The task: Lines in the listing below that include the word "lista" need to be copied.

Input:

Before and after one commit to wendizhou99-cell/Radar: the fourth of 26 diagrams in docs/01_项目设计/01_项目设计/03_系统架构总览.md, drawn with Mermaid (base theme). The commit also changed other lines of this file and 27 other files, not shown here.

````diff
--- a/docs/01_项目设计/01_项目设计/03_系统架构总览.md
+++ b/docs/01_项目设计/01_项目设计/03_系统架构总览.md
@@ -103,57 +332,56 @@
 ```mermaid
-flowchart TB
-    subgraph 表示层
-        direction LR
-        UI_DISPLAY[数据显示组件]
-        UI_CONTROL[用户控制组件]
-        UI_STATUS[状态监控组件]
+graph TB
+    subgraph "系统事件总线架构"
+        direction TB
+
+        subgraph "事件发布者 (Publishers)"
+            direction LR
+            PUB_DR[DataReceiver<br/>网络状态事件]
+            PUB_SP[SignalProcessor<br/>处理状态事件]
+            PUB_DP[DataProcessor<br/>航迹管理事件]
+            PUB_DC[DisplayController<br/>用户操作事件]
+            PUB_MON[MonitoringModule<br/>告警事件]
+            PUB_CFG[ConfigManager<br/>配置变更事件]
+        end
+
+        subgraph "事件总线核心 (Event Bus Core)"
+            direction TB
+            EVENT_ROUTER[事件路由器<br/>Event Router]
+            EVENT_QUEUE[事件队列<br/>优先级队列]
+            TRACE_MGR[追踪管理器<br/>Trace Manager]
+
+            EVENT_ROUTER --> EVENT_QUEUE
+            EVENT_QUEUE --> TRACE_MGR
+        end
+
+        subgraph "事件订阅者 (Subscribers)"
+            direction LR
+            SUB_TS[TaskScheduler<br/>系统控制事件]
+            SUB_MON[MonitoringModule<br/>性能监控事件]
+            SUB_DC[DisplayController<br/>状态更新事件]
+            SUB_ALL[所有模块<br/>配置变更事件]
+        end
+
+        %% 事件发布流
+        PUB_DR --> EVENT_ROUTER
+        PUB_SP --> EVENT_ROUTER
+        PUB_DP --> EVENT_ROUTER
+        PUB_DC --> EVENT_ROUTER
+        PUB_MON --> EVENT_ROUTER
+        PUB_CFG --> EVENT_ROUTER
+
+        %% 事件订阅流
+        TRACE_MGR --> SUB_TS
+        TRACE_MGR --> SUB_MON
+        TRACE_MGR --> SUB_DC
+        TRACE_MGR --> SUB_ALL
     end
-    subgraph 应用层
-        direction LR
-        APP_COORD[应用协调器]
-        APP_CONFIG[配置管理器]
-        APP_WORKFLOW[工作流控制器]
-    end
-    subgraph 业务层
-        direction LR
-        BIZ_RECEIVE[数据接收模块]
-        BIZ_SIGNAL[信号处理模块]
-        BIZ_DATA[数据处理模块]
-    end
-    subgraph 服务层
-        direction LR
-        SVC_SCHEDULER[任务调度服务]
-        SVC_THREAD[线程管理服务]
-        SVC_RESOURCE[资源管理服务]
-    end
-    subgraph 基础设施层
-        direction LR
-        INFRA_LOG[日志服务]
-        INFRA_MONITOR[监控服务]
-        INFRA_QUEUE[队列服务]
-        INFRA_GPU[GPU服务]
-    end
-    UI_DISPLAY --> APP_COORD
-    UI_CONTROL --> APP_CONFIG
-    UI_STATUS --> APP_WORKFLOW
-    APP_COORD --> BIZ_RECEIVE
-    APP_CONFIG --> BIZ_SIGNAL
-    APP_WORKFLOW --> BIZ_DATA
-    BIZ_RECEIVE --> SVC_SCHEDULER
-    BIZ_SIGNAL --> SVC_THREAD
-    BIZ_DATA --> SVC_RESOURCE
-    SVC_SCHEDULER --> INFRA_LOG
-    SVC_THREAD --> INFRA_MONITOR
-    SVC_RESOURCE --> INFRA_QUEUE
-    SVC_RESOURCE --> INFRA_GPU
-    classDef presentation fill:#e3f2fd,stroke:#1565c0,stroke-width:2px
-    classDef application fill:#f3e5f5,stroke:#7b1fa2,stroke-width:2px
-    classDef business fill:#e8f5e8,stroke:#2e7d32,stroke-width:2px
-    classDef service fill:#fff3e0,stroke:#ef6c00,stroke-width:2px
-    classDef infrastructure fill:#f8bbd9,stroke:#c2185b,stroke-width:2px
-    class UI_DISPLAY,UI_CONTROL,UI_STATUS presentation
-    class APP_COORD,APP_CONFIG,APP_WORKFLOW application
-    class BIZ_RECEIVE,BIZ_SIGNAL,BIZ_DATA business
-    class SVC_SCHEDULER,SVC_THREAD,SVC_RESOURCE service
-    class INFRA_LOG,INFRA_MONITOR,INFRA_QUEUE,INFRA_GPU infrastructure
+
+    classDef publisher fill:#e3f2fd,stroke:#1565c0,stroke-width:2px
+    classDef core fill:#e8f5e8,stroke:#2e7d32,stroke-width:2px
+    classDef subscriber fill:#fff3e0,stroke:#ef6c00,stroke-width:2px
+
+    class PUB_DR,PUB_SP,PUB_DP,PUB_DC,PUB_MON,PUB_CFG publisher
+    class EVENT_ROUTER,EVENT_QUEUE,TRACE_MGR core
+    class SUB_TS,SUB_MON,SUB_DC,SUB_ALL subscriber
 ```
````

--

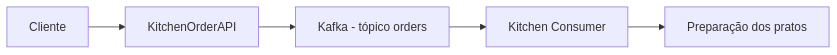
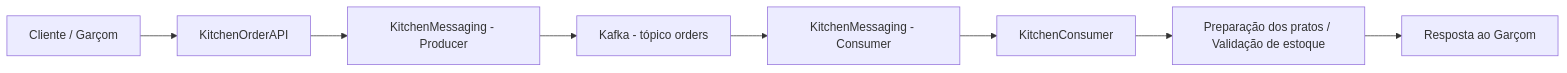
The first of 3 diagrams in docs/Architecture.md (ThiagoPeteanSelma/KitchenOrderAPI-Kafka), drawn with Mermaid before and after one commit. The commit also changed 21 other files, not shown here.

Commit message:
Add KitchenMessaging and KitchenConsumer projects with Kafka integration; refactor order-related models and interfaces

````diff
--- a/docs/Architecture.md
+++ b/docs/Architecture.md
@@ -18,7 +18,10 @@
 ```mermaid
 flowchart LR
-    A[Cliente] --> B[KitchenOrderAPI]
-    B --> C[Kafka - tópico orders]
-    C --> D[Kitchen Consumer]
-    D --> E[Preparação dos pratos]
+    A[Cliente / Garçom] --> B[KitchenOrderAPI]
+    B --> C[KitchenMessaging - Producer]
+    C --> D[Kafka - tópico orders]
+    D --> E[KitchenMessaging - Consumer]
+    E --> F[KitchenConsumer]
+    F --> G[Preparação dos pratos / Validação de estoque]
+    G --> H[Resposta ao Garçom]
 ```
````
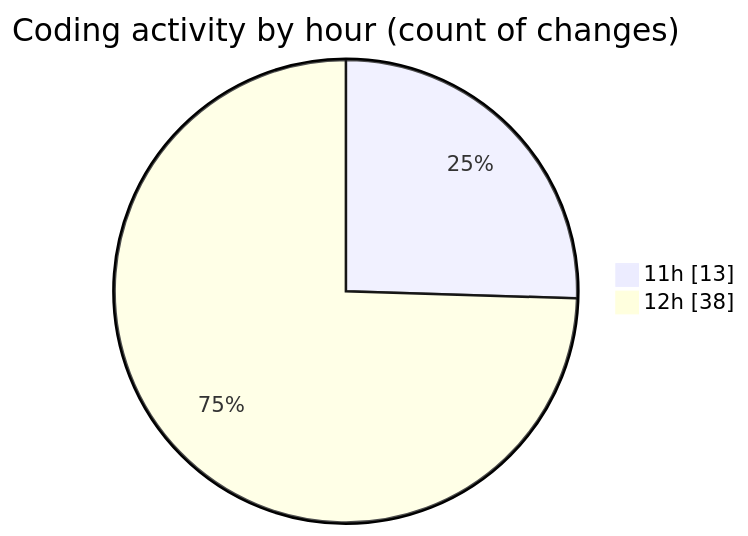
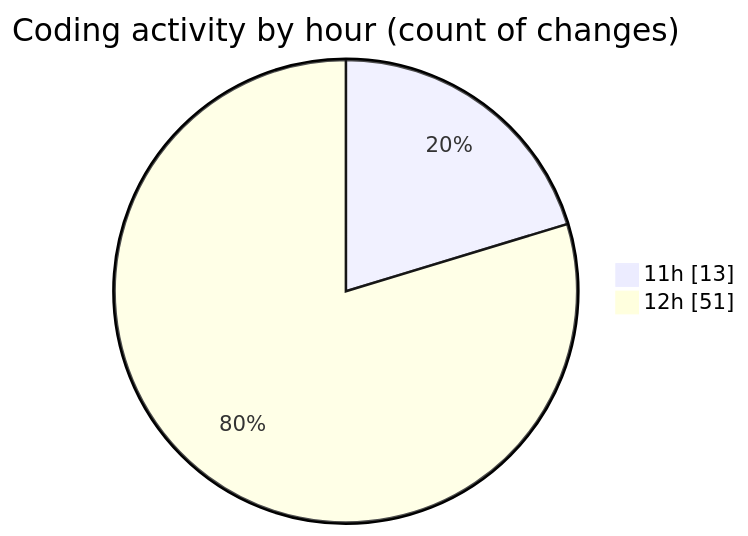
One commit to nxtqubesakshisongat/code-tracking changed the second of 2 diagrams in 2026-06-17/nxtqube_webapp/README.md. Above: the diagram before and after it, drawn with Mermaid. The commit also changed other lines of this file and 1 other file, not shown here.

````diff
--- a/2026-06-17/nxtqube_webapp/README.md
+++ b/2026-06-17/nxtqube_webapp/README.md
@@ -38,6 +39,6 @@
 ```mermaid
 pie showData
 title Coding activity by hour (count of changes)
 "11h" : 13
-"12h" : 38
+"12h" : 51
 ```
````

* * *

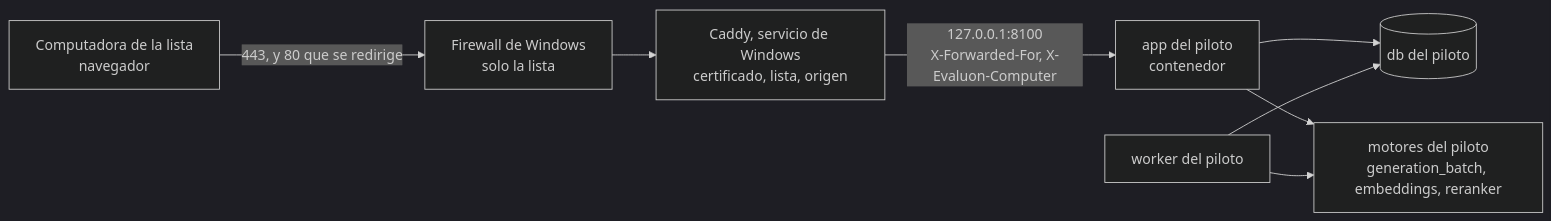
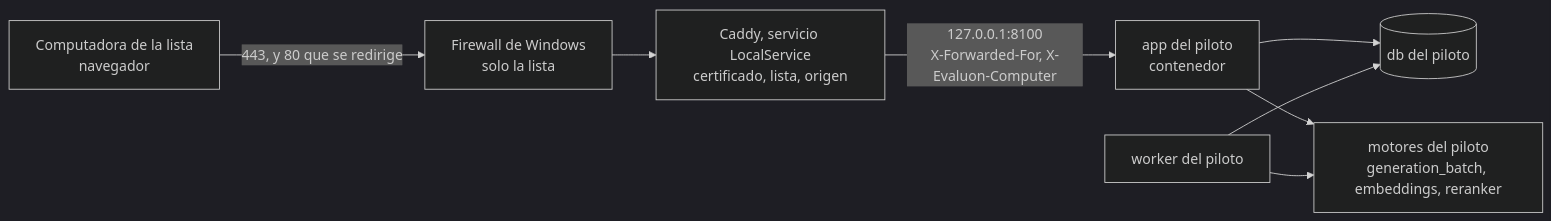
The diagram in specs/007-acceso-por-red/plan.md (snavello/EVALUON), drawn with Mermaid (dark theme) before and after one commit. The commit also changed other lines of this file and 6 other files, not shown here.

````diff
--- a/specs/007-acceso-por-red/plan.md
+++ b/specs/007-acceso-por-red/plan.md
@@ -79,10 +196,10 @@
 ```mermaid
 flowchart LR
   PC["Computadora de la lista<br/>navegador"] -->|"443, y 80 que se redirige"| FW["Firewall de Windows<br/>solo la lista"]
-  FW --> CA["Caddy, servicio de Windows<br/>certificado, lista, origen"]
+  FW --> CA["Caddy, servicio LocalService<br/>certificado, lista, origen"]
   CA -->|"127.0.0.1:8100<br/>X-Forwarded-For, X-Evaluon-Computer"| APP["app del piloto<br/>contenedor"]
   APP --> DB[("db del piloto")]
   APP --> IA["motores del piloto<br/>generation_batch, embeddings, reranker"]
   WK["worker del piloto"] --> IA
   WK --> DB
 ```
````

Your response:
   PC["Computadora de la lista<br/>navegador"] -->|"443, y 80 que se redirige"| FW["Firewall de Windows<br/>solo la lista"]
-  FW --> CA["Caddy, servicio de Windows<br/>certificado, lista, origen"]
+  FW --> CA["Caddy, servicio LocalService<br/>certificado, lista, origen"]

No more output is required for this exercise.